MT08-007: Is the lack of oxalate degrading bacteria a risk factor for calciumoxalate urolith formation in cats?
Jody P. Lulich; University of Minnesota. $19,840
Calcium oxalate (CaOx) is the most common urinary stone in cats. Urinary stones are associated with difficulty urinating, blood in the urine, and life-threatening urinary tract obstruction. Stone removal is the treatment of choice; however, many will recur.Excessive urine oxalate concentration predisposes cats to CaOX urinary stones. Bacteria that degrade oxalate in the intestinal tract are correlated with absence of oxalate stones in other species. This study is designed to determine the association of these bacteria with development of urinary stones in cats. The researchers predict that the prevalence of intestinal bacterial that degrade oxalate will be lower in cats with CaOx than in clinically healthy cats. These results will help in the development of new therapies, such asprobiotics, to manage CaOx urinary stones in cats.

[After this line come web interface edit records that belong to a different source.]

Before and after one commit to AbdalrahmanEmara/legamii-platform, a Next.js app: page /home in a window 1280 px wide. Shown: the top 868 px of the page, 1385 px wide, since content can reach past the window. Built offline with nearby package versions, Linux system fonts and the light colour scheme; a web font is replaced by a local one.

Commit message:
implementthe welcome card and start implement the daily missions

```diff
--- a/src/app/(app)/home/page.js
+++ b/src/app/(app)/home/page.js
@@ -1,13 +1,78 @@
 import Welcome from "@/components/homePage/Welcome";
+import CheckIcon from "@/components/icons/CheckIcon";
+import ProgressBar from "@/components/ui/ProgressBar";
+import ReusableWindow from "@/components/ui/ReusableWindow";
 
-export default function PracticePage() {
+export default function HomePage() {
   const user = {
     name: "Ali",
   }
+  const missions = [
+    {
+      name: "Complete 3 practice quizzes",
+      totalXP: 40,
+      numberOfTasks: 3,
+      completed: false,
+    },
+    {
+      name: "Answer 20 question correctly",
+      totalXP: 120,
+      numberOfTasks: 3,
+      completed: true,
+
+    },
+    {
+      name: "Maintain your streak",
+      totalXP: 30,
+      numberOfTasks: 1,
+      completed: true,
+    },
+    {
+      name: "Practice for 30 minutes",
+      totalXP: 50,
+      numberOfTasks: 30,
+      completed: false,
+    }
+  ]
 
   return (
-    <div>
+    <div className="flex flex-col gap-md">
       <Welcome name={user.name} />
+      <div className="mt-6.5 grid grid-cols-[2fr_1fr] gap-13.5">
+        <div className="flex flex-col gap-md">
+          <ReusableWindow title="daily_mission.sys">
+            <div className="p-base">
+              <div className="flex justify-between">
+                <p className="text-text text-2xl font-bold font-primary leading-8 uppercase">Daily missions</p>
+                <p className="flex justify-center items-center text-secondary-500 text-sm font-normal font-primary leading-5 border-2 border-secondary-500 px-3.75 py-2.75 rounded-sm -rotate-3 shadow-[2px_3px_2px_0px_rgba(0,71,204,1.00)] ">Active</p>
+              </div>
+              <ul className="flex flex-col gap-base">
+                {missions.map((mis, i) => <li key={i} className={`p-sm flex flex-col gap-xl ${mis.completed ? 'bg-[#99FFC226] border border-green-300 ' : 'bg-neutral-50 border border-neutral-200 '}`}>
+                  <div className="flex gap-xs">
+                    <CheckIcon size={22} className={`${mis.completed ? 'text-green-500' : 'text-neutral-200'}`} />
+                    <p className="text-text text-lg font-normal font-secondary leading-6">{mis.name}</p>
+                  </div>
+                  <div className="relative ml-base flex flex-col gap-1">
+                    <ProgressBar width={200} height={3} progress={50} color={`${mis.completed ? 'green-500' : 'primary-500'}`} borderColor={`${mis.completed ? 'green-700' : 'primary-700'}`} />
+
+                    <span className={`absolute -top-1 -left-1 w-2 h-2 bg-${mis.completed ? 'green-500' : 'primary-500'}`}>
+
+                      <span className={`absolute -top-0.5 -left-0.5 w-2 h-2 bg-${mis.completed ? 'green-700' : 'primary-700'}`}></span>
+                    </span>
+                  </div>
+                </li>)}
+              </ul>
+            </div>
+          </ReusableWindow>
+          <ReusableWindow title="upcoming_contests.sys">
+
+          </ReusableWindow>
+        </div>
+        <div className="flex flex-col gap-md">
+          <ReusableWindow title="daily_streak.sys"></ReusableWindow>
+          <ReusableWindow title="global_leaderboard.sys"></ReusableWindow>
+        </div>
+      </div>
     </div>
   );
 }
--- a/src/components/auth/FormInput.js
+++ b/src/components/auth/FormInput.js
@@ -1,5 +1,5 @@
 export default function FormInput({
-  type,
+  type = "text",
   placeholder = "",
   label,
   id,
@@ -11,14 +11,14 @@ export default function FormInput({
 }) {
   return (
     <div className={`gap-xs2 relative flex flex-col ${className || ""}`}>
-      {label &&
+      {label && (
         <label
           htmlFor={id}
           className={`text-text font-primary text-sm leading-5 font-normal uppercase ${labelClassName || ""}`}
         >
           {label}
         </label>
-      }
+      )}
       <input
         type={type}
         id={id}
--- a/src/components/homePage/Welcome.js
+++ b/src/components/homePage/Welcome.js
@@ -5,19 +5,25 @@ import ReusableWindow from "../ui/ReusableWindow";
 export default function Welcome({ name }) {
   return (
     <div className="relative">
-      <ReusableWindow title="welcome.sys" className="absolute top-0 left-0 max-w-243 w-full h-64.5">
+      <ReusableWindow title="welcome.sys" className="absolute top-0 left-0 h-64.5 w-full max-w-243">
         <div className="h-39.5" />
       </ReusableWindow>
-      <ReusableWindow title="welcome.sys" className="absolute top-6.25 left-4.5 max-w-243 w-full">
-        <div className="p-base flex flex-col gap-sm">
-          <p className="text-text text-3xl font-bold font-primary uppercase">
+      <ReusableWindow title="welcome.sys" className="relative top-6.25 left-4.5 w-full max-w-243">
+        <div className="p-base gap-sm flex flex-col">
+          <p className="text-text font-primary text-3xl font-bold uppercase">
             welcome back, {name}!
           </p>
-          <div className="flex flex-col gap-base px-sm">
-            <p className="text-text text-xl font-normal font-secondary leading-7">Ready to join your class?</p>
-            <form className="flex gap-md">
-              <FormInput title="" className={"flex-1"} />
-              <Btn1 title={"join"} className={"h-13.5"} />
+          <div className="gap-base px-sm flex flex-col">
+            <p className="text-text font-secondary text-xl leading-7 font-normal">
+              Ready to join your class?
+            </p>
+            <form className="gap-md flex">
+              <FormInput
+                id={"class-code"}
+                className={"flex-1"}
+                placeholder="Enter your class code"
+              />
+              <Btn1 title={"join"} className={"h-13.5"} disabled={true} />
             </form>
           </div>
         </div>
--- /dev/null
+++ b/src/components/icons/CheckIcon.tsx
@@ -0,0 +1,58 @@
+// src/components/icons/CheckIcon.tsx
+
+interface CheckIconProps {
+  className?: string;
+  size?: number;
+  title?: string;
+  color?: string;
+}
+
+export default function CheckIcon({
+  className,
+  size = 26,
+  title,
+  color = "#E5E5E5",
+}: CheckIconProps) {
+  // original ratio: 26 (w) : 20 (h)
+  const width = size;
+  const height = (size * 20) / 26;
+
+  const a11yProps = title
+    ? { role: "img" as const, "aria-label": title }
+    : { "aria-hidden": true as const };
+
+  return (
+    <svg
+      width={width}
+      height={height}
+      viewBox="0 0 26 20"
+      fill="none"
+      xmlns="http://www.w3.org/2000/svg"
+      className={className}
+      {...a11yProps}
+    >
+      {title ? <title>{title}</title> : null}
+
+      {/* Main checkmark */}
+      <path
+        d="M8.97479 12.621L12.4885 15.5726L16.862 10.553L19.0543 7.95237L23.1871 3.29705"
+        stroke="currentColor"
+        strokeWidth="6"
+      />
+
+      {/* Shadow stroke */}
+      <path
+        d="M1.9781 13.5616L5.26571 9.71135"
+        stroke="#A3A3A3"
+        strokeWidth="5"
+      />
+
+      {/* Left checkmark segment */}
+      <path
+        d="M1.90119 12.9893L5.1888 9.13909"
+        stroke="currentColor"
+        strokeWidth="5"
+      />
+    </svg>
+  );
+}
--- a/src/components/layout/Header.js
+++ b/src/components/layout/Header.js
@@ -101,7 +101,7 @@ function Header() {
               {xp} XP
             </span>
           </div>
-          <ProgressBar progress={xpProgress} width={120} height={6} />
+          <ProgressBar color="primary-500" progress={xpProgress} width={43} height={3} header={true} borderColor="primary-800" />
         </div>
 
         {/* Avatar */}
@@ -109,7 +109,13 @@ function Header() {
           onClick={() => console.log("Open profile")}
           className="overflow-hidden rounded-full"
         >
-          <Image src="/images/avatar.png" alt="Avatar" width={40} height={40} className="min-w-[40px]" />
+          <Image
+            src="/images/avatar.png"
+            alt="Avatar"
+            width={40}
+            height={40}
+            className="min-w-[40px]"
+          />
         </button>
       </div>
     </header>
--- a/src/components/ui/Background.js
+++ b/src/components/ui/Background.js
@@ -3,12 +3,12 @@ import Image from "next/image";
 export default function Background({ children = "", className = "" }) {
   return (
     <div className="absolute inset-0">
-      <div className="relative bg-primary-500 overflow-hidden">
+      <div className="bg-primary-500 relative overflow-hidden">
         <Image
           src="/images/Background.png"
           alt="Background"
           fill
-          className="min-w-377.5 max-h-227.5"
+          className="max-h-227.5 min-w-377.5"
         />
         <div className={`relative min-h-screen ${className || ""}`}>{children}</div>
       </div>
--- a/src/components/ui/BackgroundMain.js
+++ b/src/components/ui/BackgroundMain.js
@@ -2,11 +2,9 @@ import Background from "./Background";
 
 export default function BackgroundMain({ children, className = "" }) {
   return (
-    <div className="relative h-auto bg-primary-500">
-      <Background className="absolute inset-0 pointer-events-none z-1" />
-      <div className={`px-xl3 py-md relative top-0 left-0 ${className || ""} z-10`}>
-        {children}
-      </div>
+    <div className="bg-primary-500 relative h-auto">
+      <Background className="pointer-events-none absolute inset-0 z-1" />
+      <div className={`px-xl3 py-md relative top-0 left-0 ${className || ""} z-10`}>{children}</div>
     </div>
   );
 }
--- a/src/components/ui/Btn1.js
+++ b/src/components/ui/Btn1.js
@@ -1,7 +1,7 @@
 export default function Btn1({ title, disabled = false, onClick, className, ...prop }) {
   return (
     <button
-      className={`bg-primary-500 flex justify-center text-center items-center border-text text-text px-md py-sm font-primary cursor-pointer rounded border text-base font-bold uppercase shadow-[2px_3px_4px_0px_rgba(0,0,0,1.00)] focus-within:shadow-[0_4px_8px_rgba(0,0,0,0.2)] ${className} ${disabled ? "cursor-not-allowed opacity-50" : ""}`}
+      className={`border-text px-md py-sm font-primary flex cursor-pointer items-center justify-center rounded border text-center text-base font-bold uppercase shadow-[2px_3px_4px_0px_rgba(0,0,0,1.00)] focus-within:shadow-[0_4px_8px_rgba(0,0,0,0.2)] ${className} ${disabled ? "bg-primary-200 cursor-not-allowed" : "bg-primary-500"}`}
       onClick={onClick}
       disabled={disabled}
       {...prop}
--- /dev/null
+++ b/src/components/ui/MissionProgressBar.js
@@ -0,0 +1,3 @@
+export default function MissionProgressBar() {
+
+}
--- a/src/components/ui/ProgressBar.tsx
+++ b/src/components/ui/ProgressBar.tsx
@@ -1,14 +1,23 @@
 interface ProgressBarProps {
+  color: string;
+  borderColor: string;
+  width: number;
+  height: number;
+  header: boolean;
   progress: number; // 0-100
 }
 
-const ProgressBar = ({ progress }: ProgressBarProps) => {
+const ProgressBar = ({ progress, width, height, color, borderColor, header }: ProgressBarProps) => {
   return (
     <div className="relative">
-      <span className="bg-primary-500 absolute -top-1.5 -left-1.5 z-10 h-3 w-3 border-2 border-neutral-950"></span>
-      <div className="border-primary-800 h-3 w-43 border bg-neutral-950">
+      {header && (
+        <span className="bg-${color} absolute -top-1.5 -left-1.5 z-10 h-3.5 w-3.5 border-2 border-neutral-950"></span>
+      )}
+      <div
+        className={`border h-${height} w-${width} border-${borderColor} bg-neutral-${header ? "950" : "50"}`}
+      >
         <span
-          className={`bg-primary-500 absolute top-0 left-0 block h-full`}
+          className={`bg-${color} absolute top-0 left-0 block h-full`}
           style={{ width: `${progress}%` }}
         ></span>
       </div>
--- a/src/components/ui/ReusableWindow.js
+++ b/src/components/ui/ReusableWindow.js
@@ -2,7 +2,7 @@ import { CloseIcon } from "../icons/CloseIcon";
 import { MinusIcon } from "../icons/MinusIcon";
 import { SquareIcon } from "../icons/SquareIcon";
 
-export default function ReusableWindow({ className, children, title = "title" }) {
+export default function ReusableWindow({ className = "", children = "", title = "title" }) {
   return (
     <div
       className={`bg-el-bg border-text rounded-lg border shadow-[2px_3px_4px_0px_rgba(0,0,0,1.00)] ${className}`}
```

MT08-009: Unraveling feline stone genetics: Searching for associations betweenpolymorphisms in candidate genes and calcium oxalate stone formation in cats
Richard E. Goldstein; Cornell University. $23,615
Stone formation (urolithiasis) is an extremely common disorder of the cat urinary tract, with a major effect on the well being and mortality of our feline pet population.Over 50% of all feline urinary stones are made up of calcium and oxalate precipitatingtogether in the urine. Despite this, little is known about the genetics of stone productionin cats. Feline genetics is just now emerging with the publication of the feline genetic sequence, making genetic studies in cats more feasible than ever before. This proposal represents part of a broad initiative by the investigators to use a DNA bank that they are establishing from cats suffering from urinary stones, to unravel the genetic causes of and predispositions to stone formation in cats. The findings will contribute immensely to ourunderstanding of feline stone formation genetics and pathophysiology. In addition, thefindings of this study are likely to enable identification of cats at increased risk for stoneformation via genetic testing. Specific prevention programs can then be implemented forthese cats, even prior to their first episode of urolithiasis.
MT08-015: Heritable progressive retinal atrophy
Leslie A. Lyons; University of California, Davis. $19,445
The goal of this project is to investigate the progression of an inherited blindness(progressive retinal atrophy [PRA]) in Persians and decipher which gene results in the disease. Persian cats are the most popular cat breed throughout the world. PRA has similarities to a common inherited blindness in people called retinitis pigmentosa. Many other breeds use Persians as allowable out crosses. Thus, health problems in Persians can be spread quickly and widely in the cat world. PRA in Persians causes vision problems very early in life, at about 4 ” 8 weeks of age, and progresses very rapidly. Cats become completely blind by 15 weeks of age, but do not have other health issues. PRA is a recessively inherited disease, so that two copies of the mutation are required to cause blindness. Carrier cats, cats with one copy of the mutation, are perfectly healthy, but when bred may pass the mutation on to their offspring. Thus, a genetic test is required to detect these carrier cats so that they do not spread the mutation. This project is designedto analyze genetic markers on a chromosome suspected to be associated with PRA andalso to improve overall knowledge of the feline genome.